◆ Web interface edit records
════════════════════

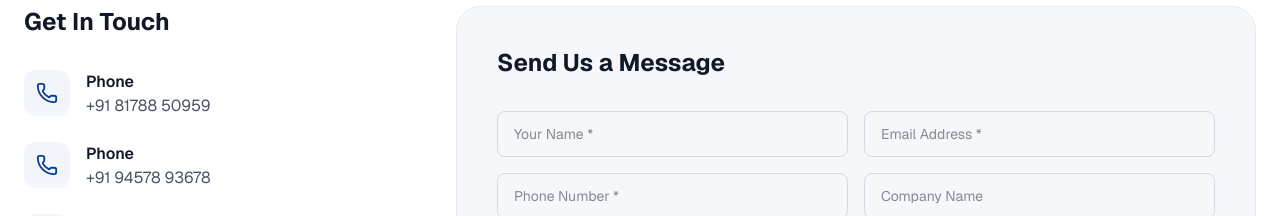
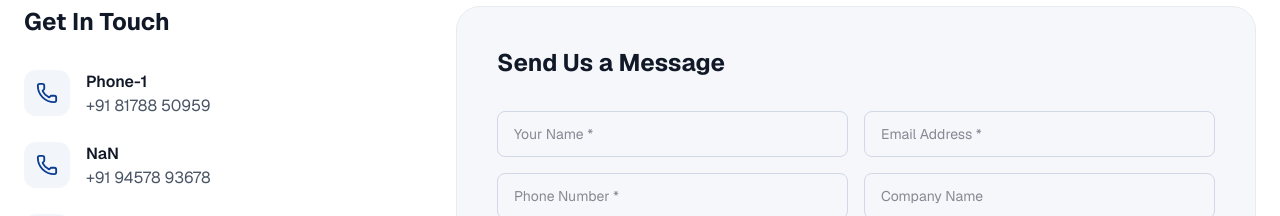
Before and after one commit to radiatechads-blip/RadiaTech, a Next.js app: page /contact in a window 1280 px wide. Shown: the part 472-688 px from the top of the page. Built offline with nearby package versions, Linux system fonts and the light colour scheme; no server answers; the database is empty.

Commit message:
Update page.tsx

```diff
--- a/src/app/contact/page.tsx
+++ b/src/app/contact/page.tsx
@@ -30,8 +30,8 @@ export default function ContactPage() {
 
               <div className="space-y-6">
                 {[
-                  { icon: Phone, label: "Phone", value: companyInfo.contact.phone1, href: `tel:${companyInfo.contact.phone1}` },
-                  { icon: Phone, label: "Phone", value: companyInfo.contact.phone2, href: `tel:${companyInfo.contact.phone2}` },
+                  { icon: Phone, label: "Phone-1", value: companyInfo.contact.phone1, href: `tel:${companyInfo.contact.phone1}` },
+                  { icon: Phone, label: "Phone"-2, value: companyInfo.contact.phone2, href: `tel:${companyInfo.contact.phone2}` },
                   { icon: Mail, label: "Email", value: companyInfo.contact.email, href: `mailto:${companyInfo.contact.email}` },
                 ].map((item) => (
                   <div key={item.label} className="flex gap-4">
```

════════════════════

◆ WHAT THE EXERCISE ASKS
The lines above that hold the string "label" are to be located and copied.

◆ SOLUTION TO THIS PROBLEM
-                  { icon: Phone, label: "Phone", value: companyInfo.contact.phone1, href: `tel:${companyInfo.contact.phone1}` },
-                  { icon: Phone, label: "Phone", value: companyInfo.contact.phone2, href: `tel:${companyInfo.contact.phone2}` },
+                  { icon: Phone, label: "Phone-1", value: companyInfo.contact.phone1, href: `tel:${companyInfo.contact.phone1}` },
+                  { icon: Phone, label: "Phone"-2, value: companyInfo.contact.phone2, href: `tel:${companyInfo.contact.phone2}` },
                   { icon: Mail, label: "Email", value: companyInfo.contact.email, href: `mailto:${companyInfo.contact.email}` },
                   <div key={item.label} className="flex gap-4">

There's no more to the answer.